“Platonic Sex” is not the happiest movie in the world. It’s a sometimes too bleak (but very honest) look at Japanese society, at the life of an average Japanese youth, and at whatever limited possibilities that exists in the world for people like Ai, who has no direction whatsoever. Ai’s life revolves around endless shopping and clinging to her precious cellphone. The phone is her lifeline, the one thing that convinces her she’s not alone, that a friend is always within reach, even if that proves not to be the case. The illusion of possibilities is what’s important, and for someone who has no real hope for herself, illusions matter.
Which isn’t to say “Platonic Sex” is an eternally depressing movie. There are a number of bright spots, one being the presence of Hiroshi Abe, who plays Ishikawa, a flamboyant millionaire who thinks nothing about spending away his fortunes in a given night. We don’t know much about Ishikawa — where he comes from, who he is, or even where he gets his seemingly endless supply of money — but Hiroshi Abe is a terrific welcome to what might have otherwise been nothing more than an exercise in nihilism.
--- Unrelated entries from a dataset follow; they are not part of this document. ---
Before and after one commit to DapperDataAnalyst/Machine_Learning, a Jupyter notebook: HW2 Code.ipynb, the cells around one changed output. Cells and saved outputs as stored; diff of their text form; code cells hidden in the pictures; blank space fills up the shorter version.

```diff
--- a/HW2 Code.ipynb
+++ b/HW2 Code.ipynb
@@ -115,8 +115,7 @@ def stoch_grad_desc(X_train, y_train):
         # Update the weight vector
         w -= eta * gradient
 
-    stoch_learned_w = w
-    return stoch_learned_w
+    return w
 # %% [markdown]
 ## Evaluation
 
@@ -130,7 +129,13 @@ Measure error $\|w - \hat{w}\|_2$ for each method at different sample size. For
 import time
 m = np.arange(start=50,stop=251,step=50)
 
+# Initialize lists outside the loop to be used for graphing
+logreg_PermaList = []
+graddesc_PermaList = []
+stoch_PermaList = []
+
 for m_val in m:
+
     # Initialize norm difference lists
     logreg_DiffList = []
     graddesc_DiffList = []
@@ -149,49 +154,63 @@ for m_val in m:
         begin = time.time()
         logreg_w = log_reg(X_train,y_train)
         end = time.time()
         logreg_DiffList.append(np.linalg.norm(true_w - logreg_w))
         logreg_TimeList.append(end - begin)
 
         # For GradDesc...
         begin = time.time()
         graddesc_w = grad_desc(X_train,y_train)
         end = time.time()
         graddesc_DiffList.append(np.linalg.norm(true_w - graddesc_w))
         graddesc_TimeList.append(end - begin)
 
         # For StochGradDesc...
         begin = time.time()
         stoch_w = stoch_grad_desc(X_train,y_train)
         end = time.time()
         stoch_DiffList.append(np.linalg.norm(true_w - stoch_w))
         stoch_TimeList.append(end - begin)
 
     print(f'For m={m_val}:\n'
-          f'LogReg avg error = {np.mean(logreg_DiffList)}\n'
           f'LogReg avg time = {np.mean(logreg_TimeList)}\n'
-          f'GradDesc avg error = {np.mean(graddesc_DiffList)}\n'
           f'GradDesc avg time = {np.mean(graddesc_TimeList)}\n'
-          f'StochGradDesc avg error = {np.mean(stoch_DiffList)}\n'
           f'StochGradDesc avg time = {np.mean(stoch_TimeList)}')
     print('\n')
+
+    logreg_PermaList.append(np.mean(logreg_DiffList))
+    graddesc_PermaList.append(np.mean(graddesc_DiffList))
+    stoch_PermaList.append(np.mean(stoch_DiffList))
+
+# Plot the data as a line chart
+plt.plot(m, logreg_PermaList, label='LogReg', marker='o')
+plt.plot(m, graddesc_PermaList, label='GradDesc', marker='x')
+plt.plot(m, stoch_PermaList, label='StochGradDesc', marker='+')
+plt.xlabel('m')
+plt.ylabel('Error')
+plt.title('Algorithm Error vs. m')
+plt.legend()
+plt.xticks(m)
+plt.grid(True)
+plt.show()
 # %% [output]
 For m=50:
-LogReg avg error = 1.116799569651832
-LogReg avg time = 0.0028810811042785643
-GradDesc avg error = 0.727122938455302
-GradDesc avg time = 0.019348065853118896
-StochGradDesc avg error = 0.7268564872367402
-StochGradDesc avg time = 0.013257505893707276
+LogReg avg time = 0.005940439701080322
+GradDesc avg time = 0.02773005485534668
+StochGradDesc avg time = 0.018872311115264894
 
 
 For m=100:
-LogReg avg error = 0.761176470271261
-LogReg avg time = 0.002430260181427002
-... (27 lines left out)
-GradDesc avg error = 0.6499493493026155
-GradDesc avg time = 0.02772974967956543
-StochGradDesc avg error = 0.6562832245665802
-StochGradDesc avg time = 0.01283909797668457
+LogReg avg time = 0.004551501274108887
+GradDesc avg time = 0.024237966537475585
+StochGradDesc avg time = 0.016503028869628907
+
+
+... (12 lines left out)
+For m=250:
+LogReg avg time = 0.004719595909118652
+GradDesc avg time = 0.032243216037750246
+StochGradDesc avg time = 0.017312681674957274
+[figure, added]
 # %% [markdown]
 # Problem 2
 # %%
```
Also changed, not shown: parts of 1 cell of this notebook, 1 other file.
Co-star Maho Nonami, as a hostess turned single mother, also provides good counterbalance to the misery of Ai and Toshi’s life. The movie does a very wise thing by balancing out the depression with the sunshine, or at least the possibilities of sunshine as embodied by the tough Akemi and the carefree Ishikawa. The two characters remind us, as well as the two leads, that life isn’t all about death, debts, shopping, cellphones, and depression; that there are other things out there to be found if only they would look instead of remaining steadfastly muddled in the quicksand that is their self-inflicted grief and pain.
“Platonic Sex” actually has a lot in common with the teen drama “Pump Up the Volume”, which also speaks volumes (no pun intended) about the isolation teens feels in a world that no longer understands them, or cares to try. As in “Volume”, the characters in “Sex” are not doomed to this type of life; it’s about choices, and all they have to do is make a choice to turn away the darkness, or at least an attempt toward that end.
Ai and Toshi are at the crossroads of their life, and mistakes are plenty and unavoidable. The trick, the film seems to be saying, is to realize that life isn’t perfect, but it is worth living, and accepting that notion is a good enough start.
FYI: Despite its title and subject matter, “Platonic Sex” is not about sex. The movie is relatively low on nudity, although we do see lead Saki Kagama in various stages of undress. And despite Ai’s journey through the porn industry, there are no graphic porn scenes to turn off viewers. The film is about acceptance and self-realization, not skin.
Masako Matsuura (director) / Ai Iijima (screenplay)
CAST: Joh Odagiri …. Toshi
Hiroshi Abe …. Ishikawa
Saki Kagama … Aoi/Ai
Kenjiro Ishimaru …. Yoshio
Taishu Kase …. Kanei
Toshie Negishi …. Yukiko
Maho Nonami …. Akemi